After writing about inspiring our next engineers, the next discussion revolves around, “what do engineers do?” The main problem is, we are pretty behind the scenes for young students.
The generic common or short answer to what engineers do, (I’ve used it myself), is that engineers solve problems. Doesn’t sound too spicy or enticing.
Bottom line, engineers typically solve problems related to the designing or making of “something”. As you read this, pause, and look around yourself. No matter where you are, virtually EVERYTHING you see was brought into being by engineers. Both tangible and intangible, think electricity and software. Design, fabricating/manufacturing, or any support/ancillary activity around designing and manufacturing is all predominately done by engineers.
While sounding fun to engineers, maybe not so enticing to youth, as they can’t put their arms around what that all means. Maybe we should be talking to them about outcomes, which could be good or bad (for somebody).
I say that as this past week’s This Day in Engineering History noted August 6 as the day an atomic bomb was dropped on Hiroshima Japan in the effort to end World War II. Reading this piece, included the discussion about the ethical justification (ending the war vs the 70,000 people killed instantly and as many as 140,000 in total) and how Albert Einstein himself struggled with the ethical implication of developing the technology all while he was endorsing its pursuit.
I can relate personally. I have engineered directly or been offered opportunities to engineer, at both ends of this spectrum.
I have been part of teams that engineered lifesaving products. Drug pumps, heart valves, vein grafts, pacemakers, catheter tracking devices, implantable portals, all designed and made to help improve lives. I have friends and relatives that have directly benefitted from some of these efforts. I saw one of my drug pumps being used on a family member (and had to give the nurse some assistance in its use when she encountered difficulties). Lying on a hospital bed, I got to tell a couple of technicians that I had helped develop the first version of the catheter tracking system they were using on me that very moment.
Interspersed in those experiences, I also interviewed for munitions related engineering opportunities. In one case, working on teams developing new versions of torpedoes for naval warfare (i.e., sinking ships). Years later, I was asked, by a former college teammate, to come and interview for a land munitions engineering position. As I sat in the lobby waiting, there was a large display high on the wall highlighting their products. It could have been labelled “101 ways to blow people up from a distance”. I declined both positions for several reasons. Yet many engineers, my friend included, regarded their work as important and vital to the defense effort, which it was.

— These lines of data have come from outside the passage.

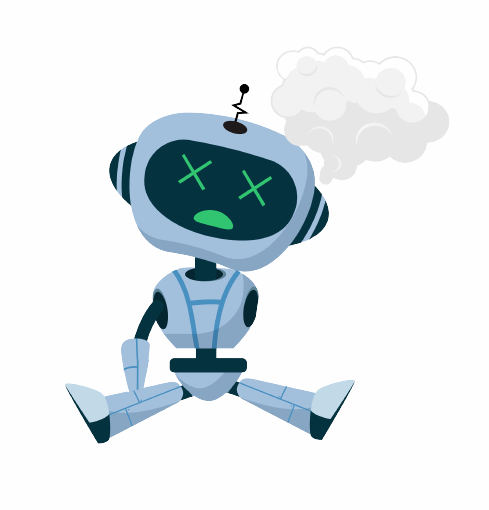
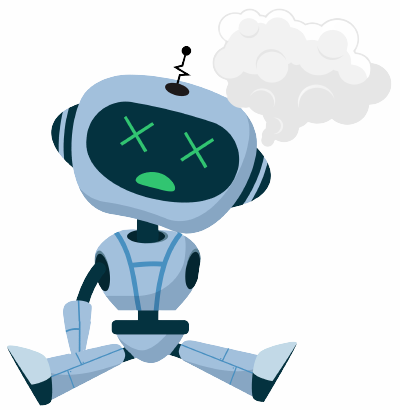
Imagen de vacio

Changed region(s): [[0.0, 0.1171, 0.75, 0.9951]]

diff --git a/app/components/OnBoardScreens.js b/app/components/OnBoardScreens.js
@@ -2,6 +2,7 @@ import { View, Image } from "react-native";
 import React from "react";
 import Onboarding from "react-native-onboarding-swiper";
 import saludo from "../../assets/images/saludo.png";
+import uno from "../../assets/images/uno.png";
 import robotPregunta from "../../assets/images/robotPregunta.png";
 import { Dimensions } from "react-native";
 
@@ -17,10 +18,8 @@ const OnBoardScreens = ({ setFirstLaunch }) => {
         pages={[
           {
             backgroundColor: "#F5F5F5",
-            image: (
-              <Image source={saludo} style={{ width: 300, height: 390 }} />
-            ),
-            title: "Bienvenido",
+            image: <Image source={uno} style={{ width: 196, height: 333 }} />,
+            title: "Bienvenid@!",
             subtitle:
               "Este es un pequeño tutorial que te enseñará a usar SmartFC.",
           },
@@ -53,7 +52,7 @@ const OnBoardScreens = ({ setFirstLaunch }) => {
         }}
         showSkip={false}
         bottomBarColor={"#F5F5F5"}
-        titleStyles={{ color: "#70C2E5", fontSize: 33 }}
+        titleStyles={{ color: "#70C2E5", fontSize: 33, fontWeight: "bold" }}
         subTitleStyles={{ color: "#424B5B", fontSize: 20 }}
       />
     </View>

diff --git a/app/components/empty.js b/app/components/empty.js
@@ -1,18 +1,36 @@
 import React from "react";
-import { View, Text, StyleSheet } from "react-native";
+import { View, Text, StyleSheet, Image } from "react-native";
+import { Stack, Flex, Spacer } from "@react-native-material/core";
+
 function Empty(props) {
   return (
-    <View style={styles.container}>
+    <Stack
+      style={styles.container}
+      direction="column"
+      alignItems="center"
+      spacing={6}
+    >
       <Text style={styles.text}>{props.text}</Text>
-    </View>
+      <Spacer />
+      <Image
+        style={{
+          width: 270,
+          height: 270,
+        }}
+        source={require("../../assets/images/sad.png")}
+      />
+    </Stack>
   );
 }
 const styles = StyleSheet.create({
   container: {
-    padding: 10,
+    padding: 20,
   },
   text: {
-    fontSize: 16,
+    marginTop: 35,
+    fontSize: 25,
+    fontWeight: "bold",
+    textAlign: "center",
   },
 });
 export default Empty;

diff --git a/App.js b/App.js
@@ -41,7 +41,7 @@ const App = () => {
     return (
       <Provider store={store}>
         <PersistGate loading={null} persistor={persistor}>
-          {firstLaunch && <OnBoardScreens setFirstLaunch={setFirstLaunch} />}
+          {<OnBoardScreens setFirstLaunch={setFirstLaunch} />}
           <AppNavigator />
         </PersistGate>
       </Provider>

When addressing students about career investigation, I tell them as they live their lives to look around at the people performing tasks around them. Look at it in the context of what they are doing for a job, career, and does it look like something they would enjoy doing. Maybe putting engineering in a more tangible light would help younger students to “see themselves” doing those types of things as they reach adulthood.
The tough part is that young students don’t get to see engineers in action. We are behind doors that few students get to pass through.
It is up to us to open those doors. Convince the school system and educators that what we do is worth giving their students a good look at.
Life and death aside, there is a myriad of products being manufactured, as your look around earlier revealed. Introducing young minds to the concept of making those things, ANYTHING come to life, can light a fire that propels them through those math, science and technology classes that seem so irrelevant now.